Records for this exercise START

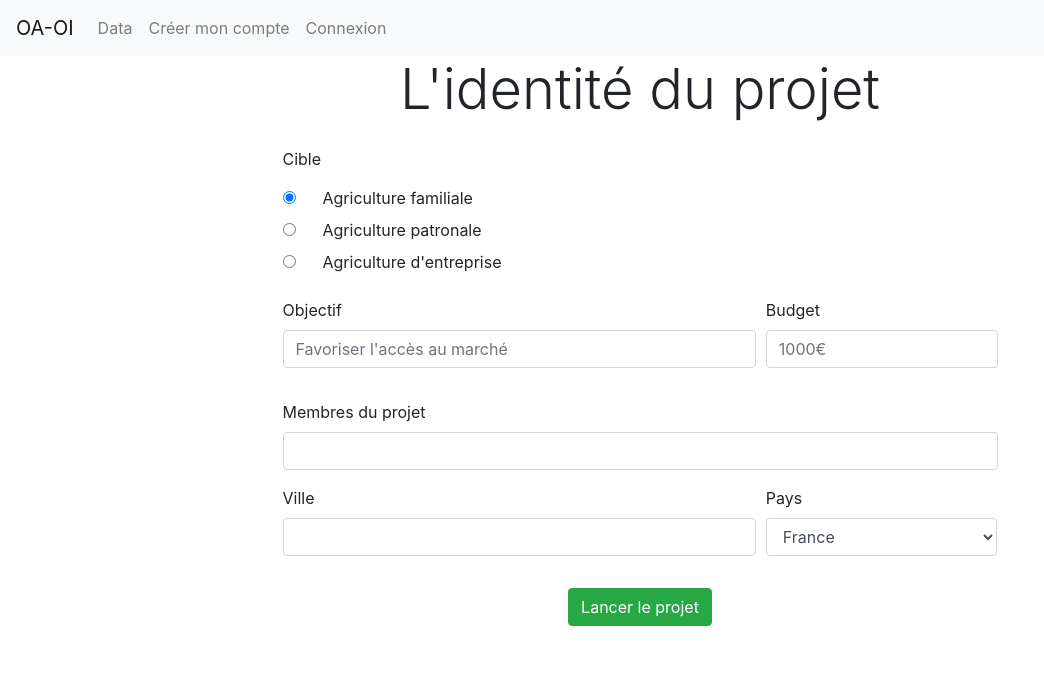
After one commit to lulemoin/OA-OI, a CodeIgniter 4 app: template project-root/app/Views/add_project_view.php in a window 1280 px wide. The commit adds this page. Shown: the top 673 px of the page, without its empty margins (0-1044 px from the left). Run offline with PHP 8.4 and a stand-in for CodeIgniter, Linux system fonts and the light colour scheme; the template is opened without the code that fills it, so the values that code supplies are empty; some libraries are stand-ins or nearby versions.

Commit message:
recentrage bootstrap et vérification url

```diff
--- /dev/null
+++ b/project-root/app/Views/add_project_view.php
@@ -0,0 +1,82 @@
+<?php $title = 'Add_project'; ?>
+
+<?php ob_start(); ?>
+
+<!-- Mettre des exemples de profil à sélectionner -->
+<div class="container col-md-10 justify-content-center">
+    <p class="display-4 mb-4 text-center">L'identité du projet</p>
+    <form class="col-md" action="/OA-OI_git/project-root/public/project" method="post">
+
+        <fieldset class="form-group">
+            <div class="row">
+                <legend class="col-form-label col-sm-3 pt-0 mb-2">Cible</legend>
+                <div class="col-sm-10">
+                    <div class="form-check" name="user_profile">
+                        <input class="form-check-input" type="radio" name="user_profile[]" id="gridRadios1"
+                               value="producteur" checked>
+                        <label class="form-check-label" for="gridRadios1">
+                            Agriculture familiale
+                        </label>
+                    </div>
+                    <div class="form-check">
+                        <input class="form-check-input" type="radio" name="user_profile[]" id="gridRadios2"
+                               value="agence de developpement">
+                        <label class="form-check-label" for="gridRadios2">
+                            Agriculture patronale
+                        </label>
+                    </div>
+                    <div class="form-check">
+                        <input class="form-check-input" type="radio" name="user_profile[]" id="gridRadios3"
+                               value="decideur">
+                        <label class="form-check-label" for="gridRadios3">
+                            Agriculture d'entreprise
+                        </label>
+                    </div>
+                </div>
+            </div>
+        </fieldset>
+
+        <div class="form-row mt-2">
+            <div class="form-group col-8">
+                <label for="inputSurname col-form-label">Objectif</label>
+                <input name="aim" type="text" class="form-control" id="inputSurame" placeholder="Favoriser l'accès au marché">
+            </div>
+            <div class="form-group col-md">
+                <label for="inputName col-form-label">Budget</label>
+                <input name="budget" type="text" class="form-control" id="inputBudget" placeholder="1000€">
+            </div>
+        </div>
+        <div class="form-group mt-3">
+            <label for="inputMember col-form-label">Membres du projet</label>
+            <input name="member" type="text" class="form-control" id="inputMember">
+        </div>
+        <div class="form-row mt-2">
+            <div class="form-group col-md-8">
+                <label for="inputCountry col-form-label">Ville</label>
+                <input name="country" type="text" class="form-control" id="inputCountry">
+            </div>
+            <div class="form-group col-md-4">
+                <label for="inputState">Pays</label>
+                <select name="pays" id="inputState" class="form-control">
+                    <option selected>France</option>
+                    <option>...</option>
+                </select>
+            </div>
+        </div>
+
+<!--
+<div class="form-group col-md-2">
+<label for="inputZip">Code postal</label>
+<input type="text" class="form-control" id="inputZip">
+</div>
+</div>-->
+        <div class="row justify-content-center mt-3">
+            <button type="submit" class="btn btn-success mb-5">Lancer le projet</button>
+        </div>
+    </form>
+</div>
+
+
+<?php $content = ob_get_clean(); ?>
+
+<?php require('template.php'); ?>
--- a/project-root/app/Views/nav_profiled.php
+++ b/project-root/app/Views/nav_profiled.php
@@ -1,4 +1,5 @@
 <?php
+//$navs=["OA-OI"=>"/OA-OI_git/project-root/public/Observatory"];
 
 if($_SESSION['user_profile']==null){
     $navs=[
@@ -31,6 +32,7 @@ else if($_SESSION['user_profile']=='decideur'){
         "Le territoire"=>"/OA-OI_git/project-root/public/Zone",
         "Déconnexion"=>"/OA-OI_git/project-root/public/Deconnexion"
     ];
+
 }
 else dd($_SESSION);
 
--- a/project-root/app/Views/template.php
+++ b/project-root/app/Views/template.php
@@ -6,6 +6,7 @@
     <title><?php echo $title; ?></title>
     <link rel="stylesheet" href="https://maxcdn.bootstrapcdn.com/bootstrap/4.0.0-beta.2/css/bootstrap.min.css">
     <link rel="stylesheet" href="https://cdn.jsdelivr.net/npm/bootstrap@4.5.3/dist/css/bootstrap.min.css" integrity="sha384-TX8t27EcRE3e/ihU7zmQxVncDAy5uIKz4rEkgIXeMed4M0jlfIDPvg6uqKI2xXr2" crossorigin="anonymous">
+    <link rel="stylesheet" href="/OA-OI_git/project-root/style.css">
 
 </head>
 
@@ -13,7 +14,7 @@
 
 <?php require ('nav_profiled.php'); ?>
 
-<nav class="navbar navbar-expand-md navbar-light bg-light">
+<nav class="navbar navbar-expand-md navbar-light bg-light" id="nb">
     <a class="navbar-brand" href='/OA-OI_git/project-root/public/Observatory'>OA-OI</a>
     <button class="navbar-toggler" type="button" data-toggle="collapse" data-target="#navbarSupportedContent"
             aria-controls="navbarSupportedContent" aria-expanded="false" aria-label="Toggle navigation">
@@ -32,7 +33,7 @@
         </ul>
     </div>
 </nav>
-<div class="container">
+<div class="container col-9 justify-content-center">
 
     <?= $content ?>
 
--- /dev/null
+++ b/project-root/style.css
@@ -0,0 +1,17 @@
+.navbar{
+    color: mediumspringgreen;
+}
+
+#nb{
+    color: mediumspringgreen;
+}
+
+.nav{
+    color: mediumspringgreen;
+}
+
+/*#navbarSupportedContent{
+
+    background-color: mediumspringgreen;
+}
+*/
```
Also changed, not shown: project-root/app/Controllers/Project.php (+11 -4 lines), project-root/app/Views/connexion_view.php (+18 -13 lines), project-root/app/Views/data_view.php (+6 -5 lines), project-root/app/Views/project_view.php (+17 -6 lines), project-root/app/Views/register_view.php (+6 -5 lines).
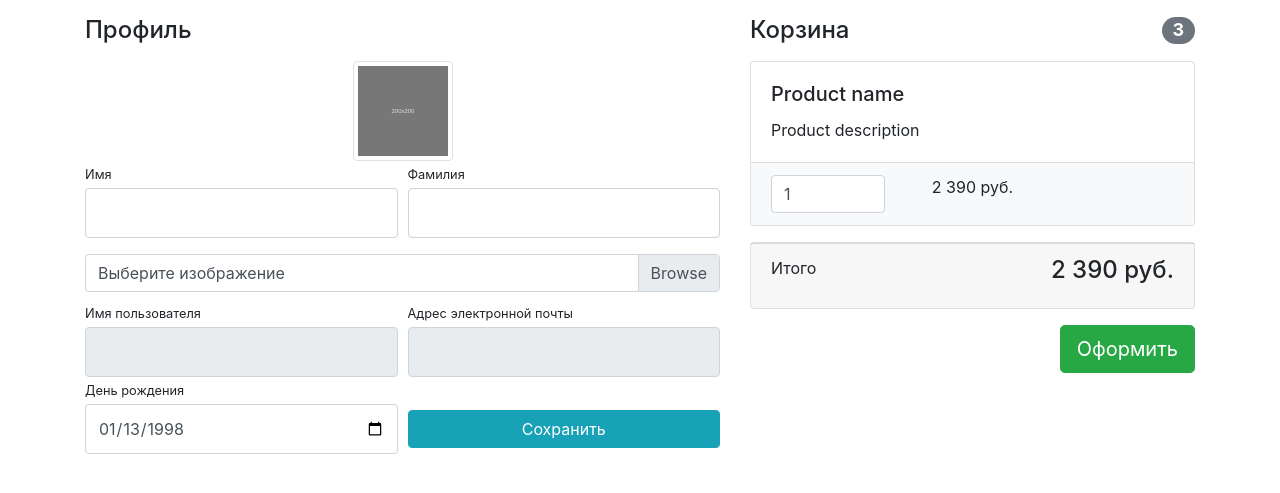
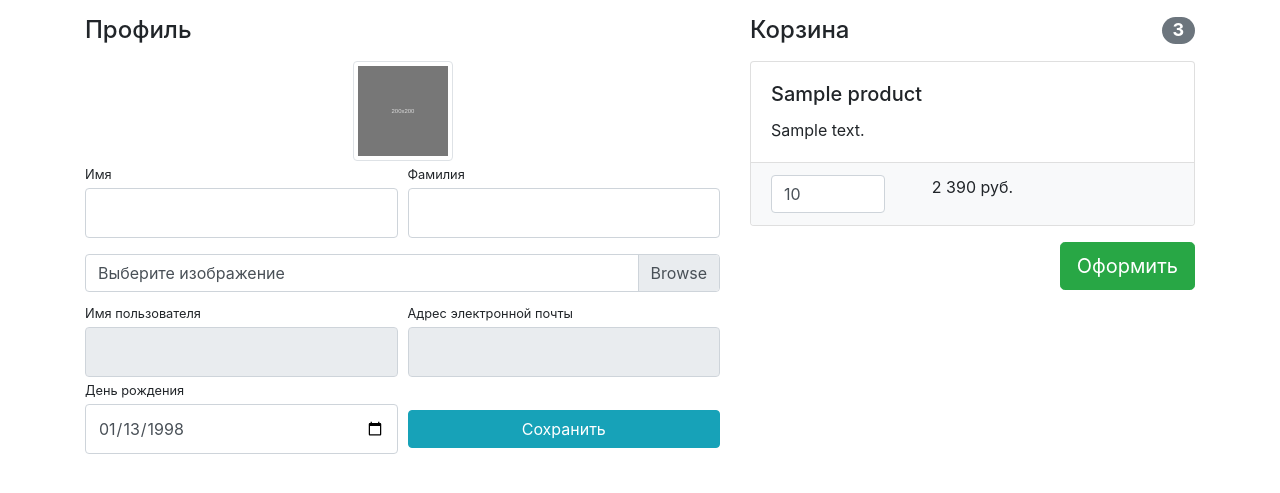
Before and after one commit to mrDonald009/Geekshop, a Django app: template authapp/templates/authapp/profile.html in a window 1280 px wide. Shown: the part 56-549 px from the top of the page. Run offline with Django 3.2, Linux system fonts and the light colour scheme; tables that the repository leaves empty hold one stand-in row (values such as "Sample post"); the template is opened without the code that fills it: values that come from a table or form of the project are taken from there, most other values are stand-ins (such as "Sample title", 1, 10 or a date in 2020); parts of the project's set-up code (start-up, migrations or seed data) failed here and were passed over; some libraries are stand-ins or nearby versions.

Commit message:
added_logic_for_basket_template

```diff
--- a/basketapp/templates/basketapp/basket.html
+++ b/basketapp/templates/basketapp/basket.html
@@ -1,17 +1,19 @@
+{% if baskets %}
     <h4 class="mt-3 mb-3 d-flex justify-content-between align-items-center mb-3">
         Корзина <span class="badge badge-secondary badge-pill">3</span>
     </h4>
+    {% for basket in baskets %}
         <div class="card mb-3">
             <div class="card-body">
-        <h5 class="card-title">Product name</h5>
-        <p class="card-text">Product description</p>
+                <h5 class="card-title">{{ basket.product.name }}</h5>
+                <p class="card-text">{{ basket.product.description }}</p>
             </div>
             <ul class="list-group list-group-flush">
                 <li class="list-group-item bg-light">
                     <div class="row text-center">
                         <div class="col-lg-4">
                             <input name="basketID" type="number" class="form-control"
-                           value="1" min="0">
+                                   value="{{ basket.quantity }}" min="0">
                         </div>
                         <div class="col-lg-4">2 390 руб.</div>
                         <div class="col-lg-4">
@@ -23,10 +25,16 @@
                 </li>
             </ul>
         </div>
-<div class="card mb-3">
-    <div class="card-footer">
-        <p class="float-left">Итого</p>
-        <h4 class="float-right">2 390 руб.</h4>
-    </div>
-</div>
+    {% endfor %}
+    {#<div class="card mb-3">#}
+    {#    <div class="card-footer">#}
+    {#        <p class="float-left">Итого</p>#}
+    {#        <h4 class="float-right">2 390 руб.</h4>#}
+    {#    </div>#}
+    {#</div>#}
     <button type="button" class="btn btn-success btn-lg float-right">Оформить</button>
+{% else %}
+    <h4 class="mt-3 mb-3 text-center">
+        Корзина пуста
+    </h4>
+{% endif %}
```
Also changed, not shown: authapp/views.py (+6 -1 lines). Lines whose indentation alone changed are shown as unchanged.
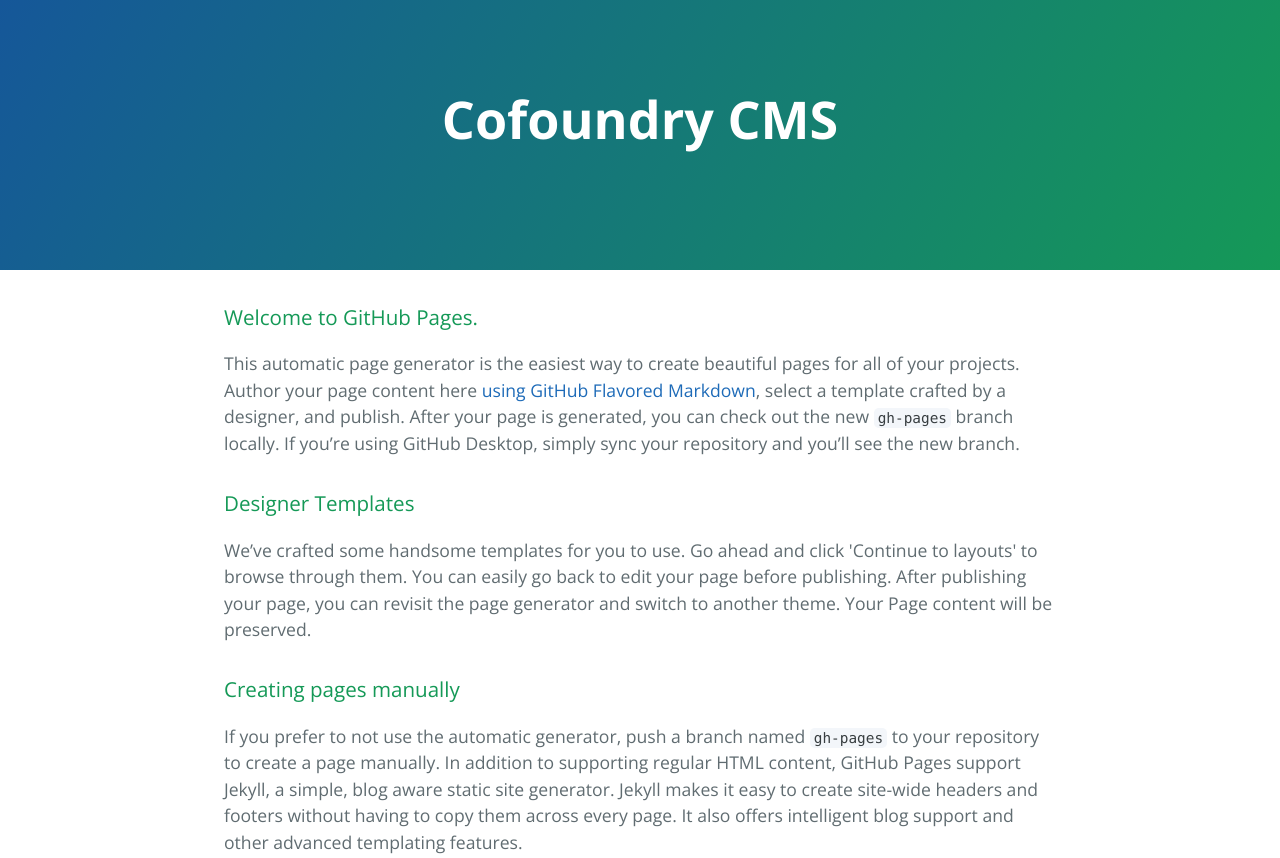
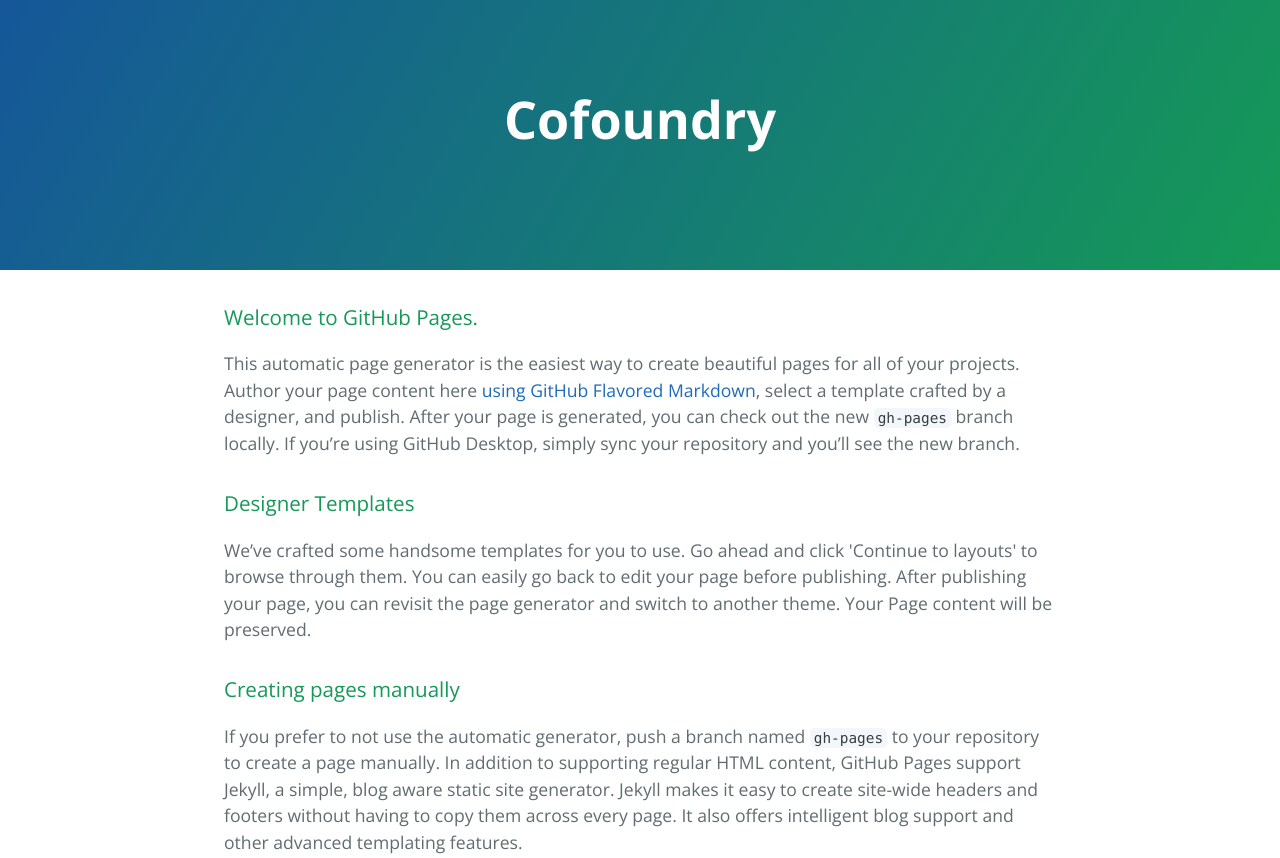
Before and after one commit to cofoundry-cms/cofoundry-cms.github.io, a plain HTML site: page index.html in a window 1280 px wide. Shown: the top 858 px of the page. Drawn offline with nearby package versions, Linux system fonts and the light colour scheme.

Commit message:
test commit

```diff
--- a/index.html
+++ b/index.html
@@ -11,7 +11,7 @@
   </head>
   <body>
     <section class="page-header">
-      <h1 class="project-name">Cofoundry CMS</h1>
+      <h1 class="project-name">Cofoundry</h1>
       <h2 class="project-tagline"></h2>
     </section>
 
```
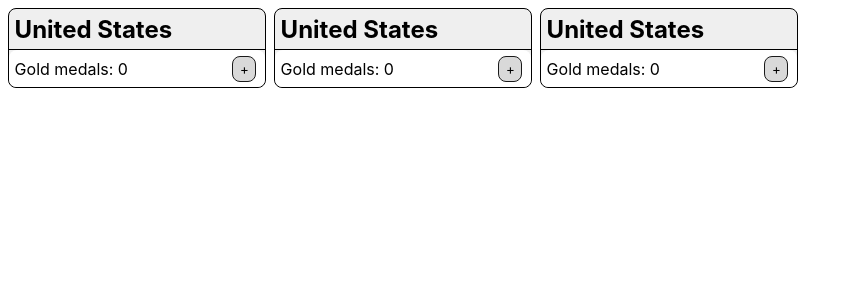
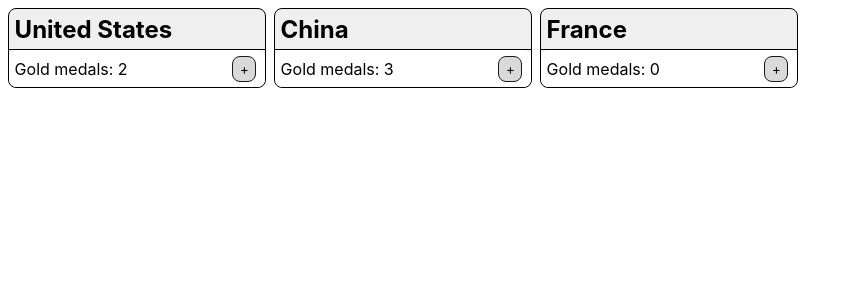
Before and after one commit to manderson116/medals-radix, a React (Vite) app: page / in a window 1280 px wide. Shown: the top 300 px of the page, without its empty margins (0-853 px from the left). Built offline with nearby package versions, Linux system fonts and the light colour scheme.

Commit message:
[2.02] Country props 🚀 🐧 Add props to each Country component 🐧 Display details using props

```diff
--- a/src/App.jsx
+++ b/src/App.jsx
@@ -11,7 +11,7 @@ function App() {
   return (
     <div className="countries">
       {countries.map((country) => (
-        <Country key={country.id} />
+        <Country key={country.id} country={country} />
       ))}
     </div>
   );
--- a/src/components/Country.jsx
+++ b/src/components/Country.jsx
@@ -1,6 +1,6 @@
 import { useState } from "react";
 
-function Country() {
+function Country(props) {
   const [name, setName] = useState("United States");
   const [gold, setGold] = useState(0);
 
@@ -10,9 +10,9 @@ function Country() {
 
   return (
     <div className="country">
-      <h2>{name}</h2>
+      <h2>{props.country.name}</h2>
       <div>
-        Gold medals: {gold}
+        Gold medals: {props.country.gold}
         <button onClick={handleClick}>+</button>
       </div>
     </div>
```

Records for this exercise END

> _Aim of the exercise_
If a line in the data above holds the string "Agriculture", copy it.

> _Result of the exercise_
+                            Agriculture familiale
+                            Agriculture patronale
+                            Agriculture d'entreprise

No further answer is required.